The Works Progress Administration later called the Works Project Administration or WPA was put in place to give relief to the millions of unemployed after the Great Depression. These were mostly unskilled labor jobs used to carry out public works projects. The work of this project was carried out on public parks, schools and other public construction including bridges.
Another feature of the park is the ice skating pond built in the 1930's by the Civilian Conservation Corps.
The Civilian Conservation Corps was another program of Roosevelt's New Deal.
This program targeted conserving and developing natural resources in rural areas. It also targeted unmarried men between the ages of 18-25 of families needing financial relief.
This provided the workers with clothes, food and
shelter. The bulk of the wage they earned was to be sent home to help
Both of these programs helped unskilled men and at times women, find and develop skills that made them more employable.
The park and it's hiking trails comprise of 232 acres which include a 32 acre parcel called the Barnes Wildlife Sanctuary which was purchased in 2003 from the Barnes family.
This together with Wheelwright Park comprise of the first 112 acres.
Here in the Barnes Wildlife Sanctuary, is the part of the park where it seems the most rocky inclines exist. Though this makes this area quite interesting, still it does not amount to anything challenging.
The skating pond is on the border of the two pieces of property.
It was restored in 2002 as an eagle project by the Boy Scout Troop #28.
This same Boy Scout Troop uses a portion of the park as a campground and is responsible for much of the present day maintenance of the park and it's hiking trails.
Though much of the work done on the park occurred in the 30's and 40's there is mention of the park's existence as early as the turn of the century.
There are two entrances to Wheelwright park. One on North Main st which appears to be the main entrance with a parking lot. The other end is on Forest St with room for several cars at the side of the street.

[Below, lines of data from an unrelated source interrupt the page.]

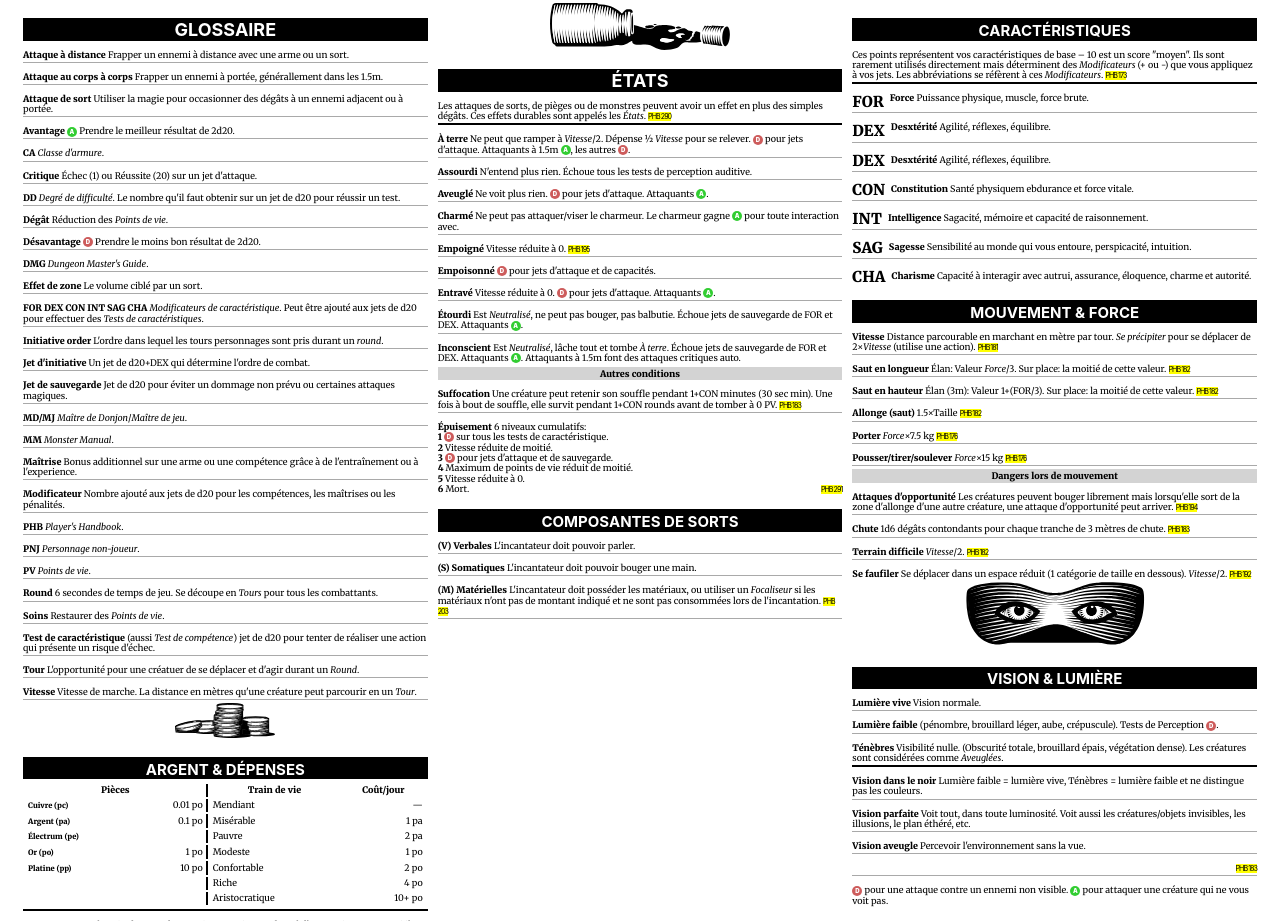
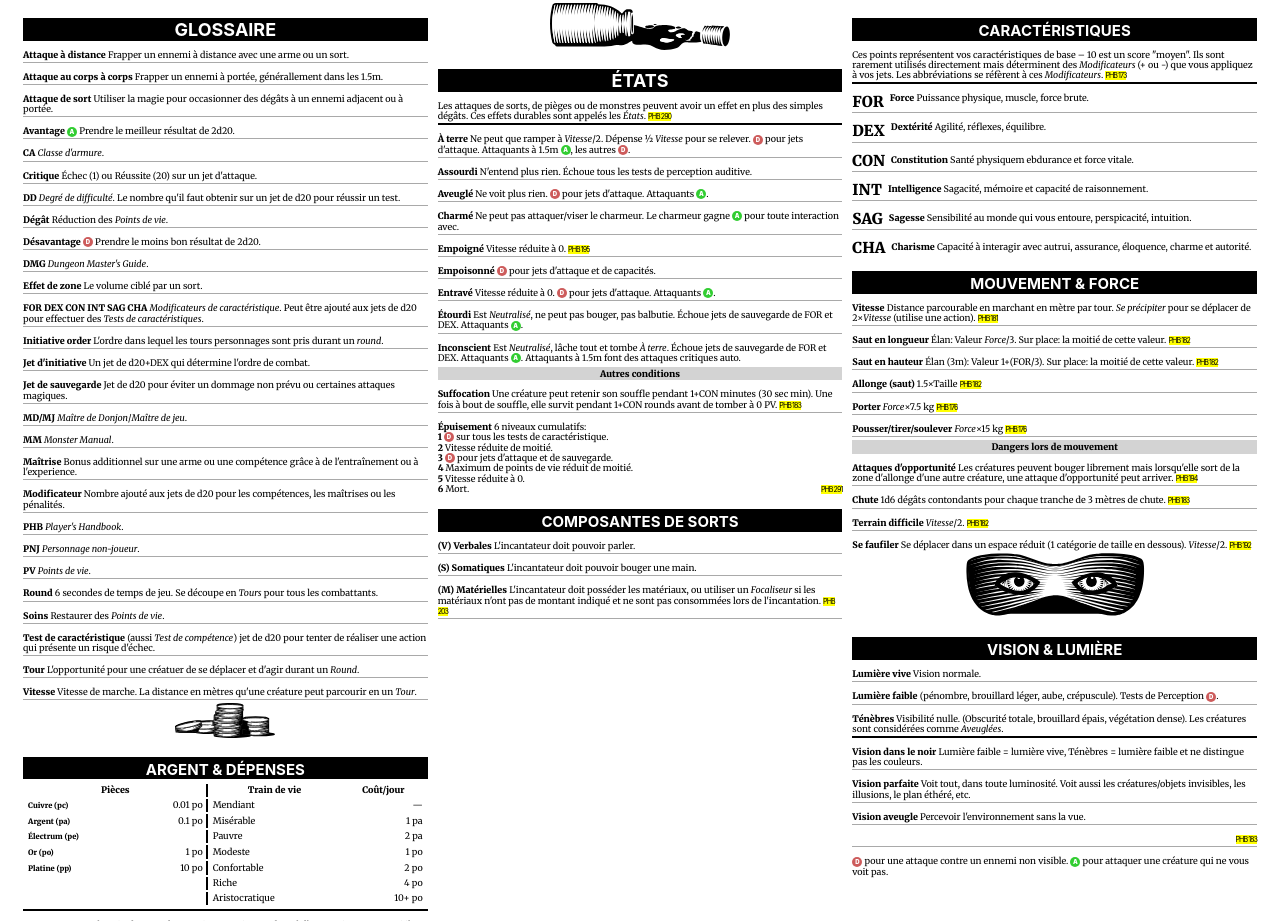
Before and after one commit to tonifisler/dnd, a Gatsby site: page /player-cheat-sheet in a window 1280 px wide. Shown: the part 939-1860 px from the top of the page. Built offline with nearby package versions, Linux system fonts and the light colour scheme; Gatsby itself is replaced by a stand-in of ours; a web font is replaced by a local one.

Commit message:
fix typos

```diff
--- a/src/pages/player-cheat-sheet.js
+++ b/src/pages/player-cheat-sheet.js
@@ -306,11 +306,7 @@ const PlayerCheatSheet = () => {
             </p>
             <p className="border-bottom d-flex justify-content-center">
               <span className="big">DEX</span>
-              <span><strong>Desxtérité</strong> Agilité, réflexes, équilibre. </span>
-            </p>
-            <p className="border-bottom d-flex" style={{alignItems: 'center'}}>
-              <span className="big">DEX</span>
-              <span><strong>Desxtérité</strong> Agilité, réflexes, équilibre. </span>
+              <span><strong>Dextérité</strong> Agilité, réflexes, équilibre. </span>
             </p>
             <p className="border-bottom d-flex" style={{alignItems: 'center'}}>
               <span className="big">CON</span>
```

On the map of the property the main trails are marked in bright yellow and aqua. These are cart path to road sized hiking trails. The orange marked trails are side paths. The main trail connects the two entrances to the park. From the main parking area on North Main st., the trail makes a bit of a climb. The rest of the hike is an easy walk.
Once you make your way around the big turn on the main trail you will notice paths leading into Holly Hill Farm or the Cornelia and Richardson White Woods. These comprise of another 120 acres of the total 232. These as well, are mostly grassy and easy walking.
One help that lets you know that you are in White Woods portion of the park, are the letters that mark the hiking trails there.
Another interesting feature are the glacial remains such as Big Tippling Rock and Little Tippling Rock.
Though you may find the remains of the original fireplaces built in the park, currently fires are not allowed.
While dogs are allowed in the park they must be leashed in the parking area, but may roam free everywhere else as long as they are well behaved and in control.
All dog waste should be picked up and removed.
No hunting or trapping of any sort is allowed, nor any motorized vehicles.
Though many feel the fall is hunting season,
All Seasons are Hunting Season
learn how to keep safe when hunting season hiking!
From route 3 take exit 14 heading toward hingham. At 2nd set of lights continue straight on route 228. At intersection with route 3A go right. Follow till King St on the left. At next intersection continue straight on Forest Ave or take a right on North Main st. for the main entrance.
North Main St. entrance for many parking spaces. Limited parking along the Forest St. entrance.
Several hours needed to explore the full extent of the park.
no reliable sources found
Bird watching, snow shoeing, x-country ski,